If using dried mushrooms, reconstitute them in boiling water. After soaking the dried mushrooms, reserve this flavorful liquid to cook the couscous. Alternatively, you can use any store-bought chicken or vegetable broth, and most supermarkets now carry mushroom broth as well.
This dish is so versatile - it goes with just about everything. To serve, spoon the mushrooms over the couscous or fold together. Serve with grilled chicken, roasted salmon, or filet mignon. Alternatively, this dish is just as delicious on its own because the meaty texture of the mushrooms is so satisfying. Additionally, for a vegetarian option, omit the chicken broth and use vegetable or mushroom broth (or stock).
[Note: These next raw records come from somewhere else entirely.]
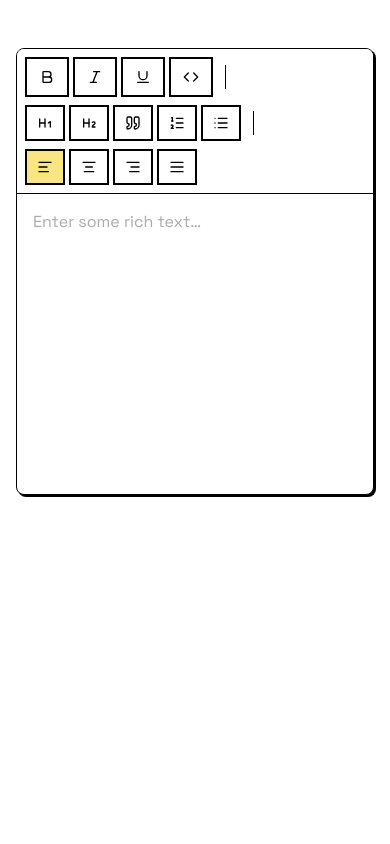
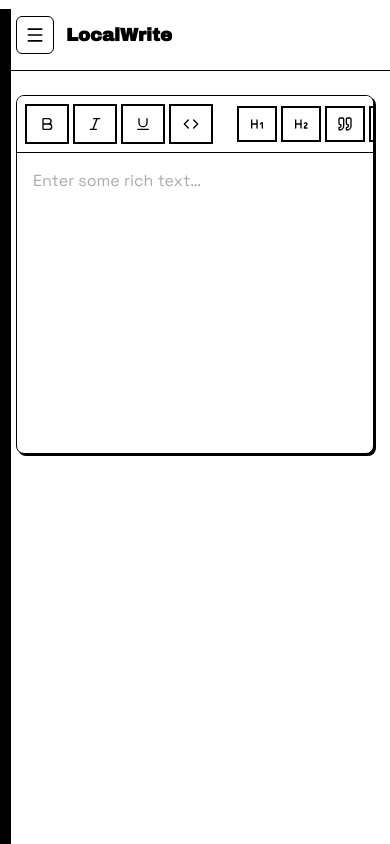
Before and after one commit to adnaanbheda/localwrite, a React (Vite) app: page / in a window 390 px wide. Built offline with nearby package versions, Linux system fonts and the light colour scheme.

Commit message:
optimize build, add responsiveness

```diff
--- a/src/App.tsx
+++ b/src/App.tsx
@@ -1,4 +1,4 @@
-import { FileText, History, List } from 'lucide-react'
+import { FileText, History, List, Menu, X } from 'lucide-react'
 import { useCallback, useEffect, useRef, useState } from 'react'
 import type { Descendant } from 'slate'
 import Editor from './components/Editor'
@@ -9,6 +9,7 @@ import { ToggleGroup, ToggleGroupItem } from './components/retroui/ToggleGroup'
 import { Settings } from './components/Settings'
 import { deserialize, serialize } from './lib/markdown'
 import { getDirectoryHandle, getVersionHistoryEnabled, listFiles, loadDirectoryHandle, loadLastFile, readFile, saveDirectoryHandle, saveLastFile, setVersionHistoryEnabled, verifyPermission, writeFile } from './lib/storage'
+import { cn } from './lib/utils'
 
 function App() {
   const [files, setFiles] = useState<FileSystemFileHandle[]>([])
@@ -18,6 +19,7 @@ function App() {
   const [dirHandle, setDirHandle] = useState<FileSystemDirectoryHandle | null>(null)
   const [sidebarTab, setSidebarTab] = useState<'files' | 'outline' | 'history'>('files')
   const [historyEnabled, setHistoryEnabledState] = useState(false)
+  const [isMobileMenuOpen, setIsMobileMenuOpen] = useState(false)
 
   useEffect(() => {
     async function init() {
@@ -66,6 +68,7 @@ function App() {
 
   const handleSelectFile = async (file: FileSystemFileHandle) => {
     if (file === currentFile) return
+    setIsMobileMenuOpen(false)
 
     // Verify permission for read/write on the specific file if needed,
     // but usually directory permission covers it.
@@ -141,12 +144,12 @@ function App() {
     if (currentFile) {
       await writeFile(currentFile, content);
     }
+    setIsMobileMenuOpen(false)
   }
 
-  return (
-    <div className="flex min-h-screen w-full bg-background">
-      <div className="sidebar-container">
-        <div className="flex-grow overflow-y-auto mb-4 flex flex-col">
+  const SidebarContent = () => (
+    <>
+      <div className="flex-grow overflow-y-auto mb-4 flex flex-col no-scrollbar">
         {dirHandle ? (
           <>
             <ToggleGroup
@@ -196,11 +199,12 @@ function App() {
             )}
           </>
         ) : (
-            <div className="text-sm text-muted-foreground">
-              Select a folder in Settings to see files.
+          <div className="text-sm text-muted-foreground p-4 text-center border-2 border-dashed border-border rounded-lg bg-muted/30">
+            Select a folder in Settings to begin your focused writing session.
           </div>
         )}
       </div>
+      <div className="mt-auto pt-6 border-t border-border">
         <Settings
           onSetFolder={handleSetFolder}
           folderName={folderName}
@@ -208,7 +212,64 @@ function App() {
           onToggleHistory={handleToggleHistory}
         />
       </div>
-      <main className="flex-1 flex flex-col items-center">
+    </>
+  )
+
+  return (
+    <div className="flex min-h-screen w-full bg-background flex-col lg:flex-row overflow-x-hidden">
+      {/* Mobile Header */}
+      <header className="mobile-header">
+        <div className="flex items-center gap-3">
+          <button
+            onClick={() => setIsMobileMenuOpen(true)}
+            className="p-2 hover:bg-muted rounded-md transition-colors border border-border"
+          >
+            <Menu className="w-5 h-5" />
+          </button>
+          <span className="font-bold text-lg font-head">LocalWrite</span>
+        </div>
+        {currentFile && (
+          <span className="text-xs font-medium px-2 py-1 bg-primary border-2 border-foreground shadow-[2px_2px_0_0_#000] truncate max-w-[150px]">
+            {currentFile.name}
+          </span>
+        )}
+      </header>
+
+      {/* Mobile Sidebar Overlay */}
+      <div
+        className={cn(
+          "mobile-sidebar-overlay",
+          isMobileMenuOpen && "mobile-sidebar-overlay-visible"
+        )}
+        onClick={() => setIsMobileMenuOpen(false)}
+      />
+
+      {/* Mobile Sidebar */}
+      <div className={cn(
+        "mobile-sidebar",
+        isMobileMenuOpen ? "translate-x-0" : "-translate-x-full"
+      )}>
+        <div className="flex items-center justify-between mb-8">
+          <span className="font-bold text-xl font-head tracking-tight">Menu</span>
+          <button
+            onClick={() => setIsMobileMenuOpen(false)}
+            className="p-2 hover:bg-muted rounded-md transition-colors border border-border"
+          >
+            <X className="w-5 h-5" />
+          </button>
+        </div>
+        <SidebarContent />
+      </div>
+
+      {/* Desktop Sidebar */}
+      <div className="sidebar-container">
+        <div className="mb-8 p-1">
+          <span className="font-bold text-2xl font-head tracking-tighter">LocalWrite</span>
+        </div>
+        <SidebarContent />
+      </div>
+
+      <main className="flex-1 flex flex-col items-center w-full min-w-0">
         <div className="editor-container">
           <Editor
             value={editorContent}
--- a/src/components/Toolbar.tsx
+++ b/src/components/Toolbar.tsx
@@ -20,7 +20,7 @@ import { ToggleGroup, ToggleGroupItem } from './retroui/ToggleGroup'
 
 const Toolbar = () => {
     return (
-        <div className="border-b border-border p-2 flex flex-wrap gap-2 items-center bg-background sticky top-0 z-10">
+        <div className="border-b border-border p-2 flex flex-nowrap gap-2 items-center bg-background sticky top-0 z-10 overflow-x-auto no-scrollbar">
             <MarkToggleGroup />
             <div className="w-px h-6 bg-border mx-1" />
             <BlockToggleGroup />
--- a/src/index.css
+++ b/src/index.css
@@ -71,36 +71,44 @@
   --destructive: #e63946;
   --destructive-foreground: #fff;
   --border: #3a3a3a;
-  --border: #3a3a3a;
 }
 
 @layer components {
   .sidebar-container {
-    @apply sticky top-0 h-screen w-64 flex-shrink-0 flex flex-col border-r border-border bg-card p-6 hidden lg:flex;
+    @apply sticky top-0 h-screen w-64 flex-shrink-0 flex flex-col border-r border-border bg-card p-6 hidden lg:flex transition-all;
   }
 
-  .sidebar-toggle-group {
-    @apply flex items-center gap-1 mb-4 bg-secondary/20 border border-border p-1 rounded-md;
+  .mobile-header {
+    @apply flex lg:hidden items-center justify-between p-4 border-b border-border bg-background sticky top-0 z-40;
   }
 
-  .sidebar-toggle-btn {
-    @apply flex-1 flex items-center justify-center gap-2 py-1.5 text-xs font-medium rounded-sm transition-colors;
+  .mobile-sidebar-overlay {
+    @apply fixed inset-0 bg-black/50 z-50 lg:hidden backdrop-blur-sm transition-opacity duration-300 opacity-0 pointer-events-none;
   }
 
-  .sidebar-toggle-btn-active {
-    @apply bg-background shadow-sm text-foreground;
+  .mobile-sidebar-overlay-visible {
+    @apply opacity-100 pointer-events-auto;
   }
 
-  .sidebar-toggle-btn-inactive {
-    @apply text-muted-foreground hover:text-foreground;
+  .mobile-sidebar {
+    @apply fixed top-0 left-0 bottom-0 w-[280px] bg-card border-r border-border z-[60] lg:hidden shadow-xl p-6 transition-transform duration-300 ease-in-out overflow-y-auto;
+  }
+
+  .mobile-sidebar::-webkit-scrollbar {
+    display: none;
+  }
+
+  .mobile-sidebar {
+    -ms-overflow-style: none;
+    scrollbar-width: none;
   }
 
   .editor-container {
-    @apply w-full max-w-[850px] py-12 px-4 sm:px-6 lg:px-8;
+    @apply w-full max-w-[850px] py-6 sm:py-12 px-4 sm:px-6 lg:px-8 mx-auto;
   }
 
   .editor-wrapper {
-    @apply border border-border rounded-lg overflow-hidden bg-background shadow-sm;
+    @apply border border-border rounded-lg overflow-hidden bg-background shadow-sm w-full;
   }
 
   .settings-container {
--- a/vite.config.ts
+++ b/vite.config.ts
@@ -38,8 +38,22 @@ export default defineConfig({
     },
   },
   server: {
+    host: '0.0.0.0',
     watch: {
       usePolling: true
     }
+  },
+  build: {
+    rollupOptions: {
+      output: {
+        manualChunks: {
+          'vendor-react': ['react', 'react-dom'],
+          'vendor-slate': ['slate', 'slate-react', 'slate-history'],
+          'vendor-ui': ['lucide-react', 'class-variance-authority'],
+        }
+      }
+    },
+    reportCompressedSize: true,
+    chunkSizeWarningLimit: 1000
   }
 })
```
Lines whose indentation alone changed are shown as unchanged.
Further, use this couscous as the base for a grain bowl. Top with grilled chicken or salmon, sliced radishes, and scallions. The fresh thyme packs so much flavor and the mushrooms are filling and satisfying. If you try this recipe, please leave a comment below and tag me on Instagram @mycasualpantry.
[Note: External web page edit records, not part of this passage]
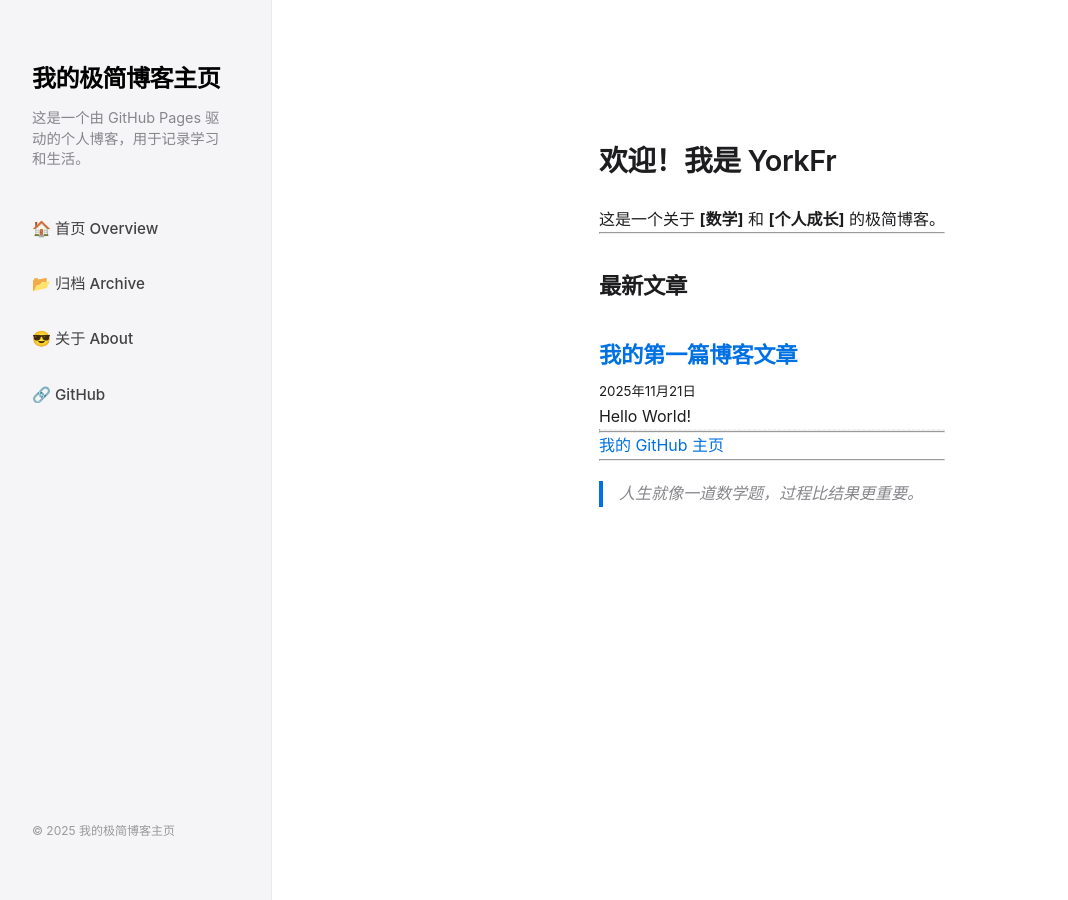
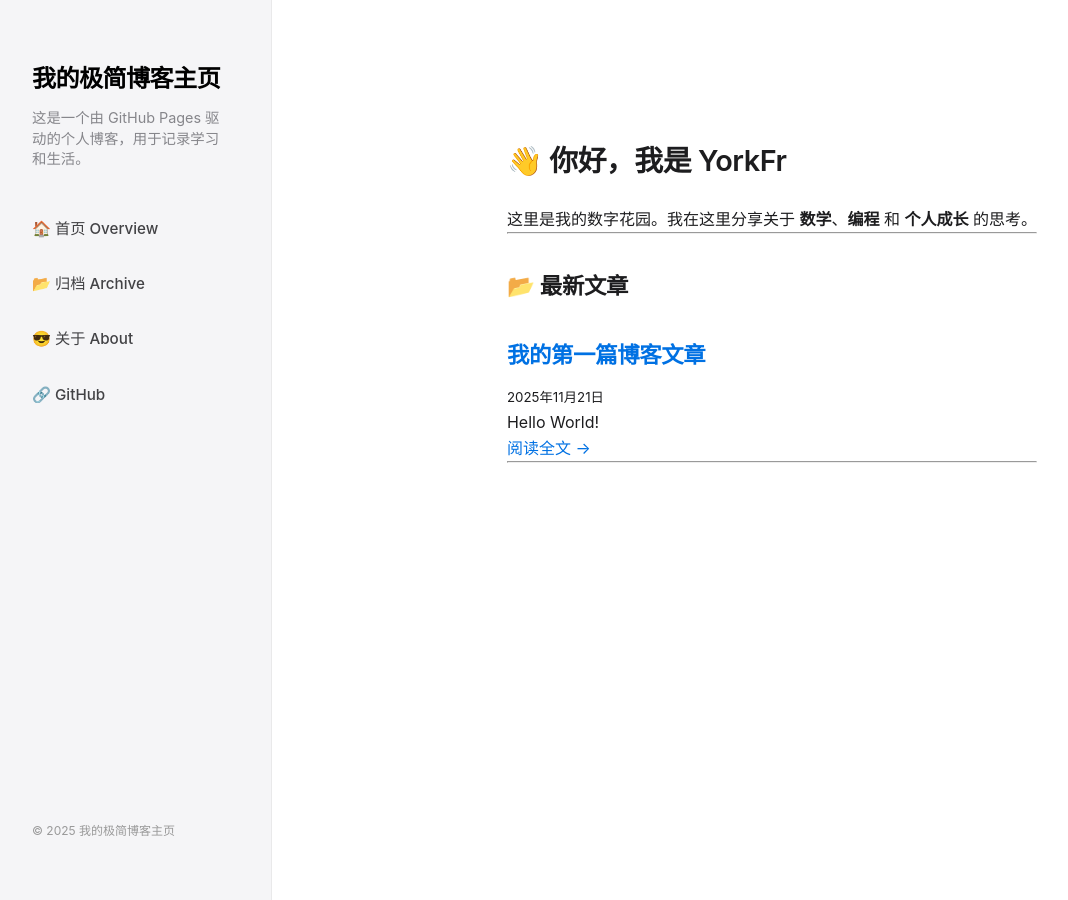
Before and after one commit to YorkFr/YorkFr.github.io, a Jekyll site: the page built from index.md, in a window 1280 px wide. Shown: the whole page, without its empty margins (8-1076 px from the left). Built offline with Jekyll 4.4.1, drawn with Linux system fonts in a browser that asks for light colours.

Commit message:
Revise index.md for improved clarity and layout
Updated the homepage content and formatting.

```diff
--- a/index.md
+++ b/index.md
@@ -1,28 +1,25 @@
 ---
 layout: default
-title: 博客首页
+title: 首页
 ---
 
-## 欢迎！我是 YorkFr
+## 👋 你好，我是 YorkFr
 
-这是一个关于 **[数学]** 和 **[个人成长]** 的极简博客。
+这里是我的数字花园。我在这里分享关于 **数学**、**编程** 和 **个人成长** 的思考。
 
 ---
 
-### 最新文章
+### 📂 最新文章
 
-{% for post in site.posts limit: 5 %}
-  <h3 style="margin-bottom: 5px;"><a href="{{ post.url | relative_url }}" style="text-decoration: none;">{{ post.title }}</a></h3>
-  <small>{{ post.date | date: "%Y年%m月%d日" }}</small>
+{% for post in site.posts %}
 
-  <p>{{ post.excerpt | strip_html | truncatewords: 20 }}</p>
-  <hr style="border-top: 1px dashed #eee;">
-{% endfor %}
+### [{{ post.title }}]({{ post.url }})
+
+<small>{{ post.date | date: "%Y年%m月%d日" }}</small>
+
+{{ post.excerpt | strip_html | truncate: 80 }}
+
+[阅读全文 →]({{ post.url }})
 
 ---
-
-[我的 GitHub 主页](https://github.com/YorkFr)
-
----
-
-> 人生就像一道数学题，过程比结果更重要。
+{% endfor %}
```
Other recipes you may enjoy
- Potato and Gruyere Galette
- Spaghetti Squash with Creamed Spinach and Pancetta
- Roasted Artichoke Hearts
- Broccoli Cheese Rice Casserole with Ritz Cracker Topping
- Spinach and Artichoke Risotto
Israeli Couscous with Mushrooms and Thyme
- 1 ounce dried chanterelle mushrooms (Note 1)
- 4 ounces sliced shiitake mushrooms
- 10 ounces sliced baby Bella mushrooms
- 6 tablespoons butter
- 10-12 sprigs fresh thyme
- 2 tablespoons butter
- ½ yellow onion finely diced
- 1 clove garlic minced
- 2-3 sprigs fresh thyme
- 2 cups Israeli couscous uncooked
- 4 ½ cups chicken broth or vegetable or mushroom broth
- ½ teaspoon salt
- ¼ teaspoon pepper
- ½ teaspoon Umami seasoning (Trader Joes) (ground thyme can be used)
- Add the dried mushrooms to a bowl. Cover with approx. 3 cups of boiling water. Soak for 20 minutes to reconstitute. Strain the mushrooms and reserve the mushroom broth for cooking the couscous.
- In a large saute pan, melt the butter over medium-medium high heat. Add the mushrooms and the thyme and saute until the mushrooms are golden brown, stirring frequently, about 15 minutes. Transfer the mushrooms to a plate. Set aside.
- Reduce heat to medium and add 2 tablespoons of butter to the skillet. Add the onion and cook 4-5 minutes until translucent.
- Meanwhile, add the broth to a saucepan to heat over low heat. (Use the reserved mushroom broth and add enough chicken broth to total 4 ½ cups. If not using mushroom broth from soaking the dried mushrooms, use 4 ½ cups of chicken or vegetable broth.)
- To the onions in the skillet, add the garlic and cook for another minute. Add the couscous and stir to coat with the butter and toast for 1-2 minutes. Add the thyme. Add 1-2 ladles of the broth to the skillet. Stirring frequently, cook the couscous until the liquid is absorbed before adding another ladle of broth. Continue adding the broth, one ladle at a time, as needed until the couscous is cooked through, approx. 10-15 minutes.
- Season the couscous with salt, pepper, and Umami seasoning (ground thyme can be used also). Serve couscous with mushrooms on top or fold the mushrooms into the couscous.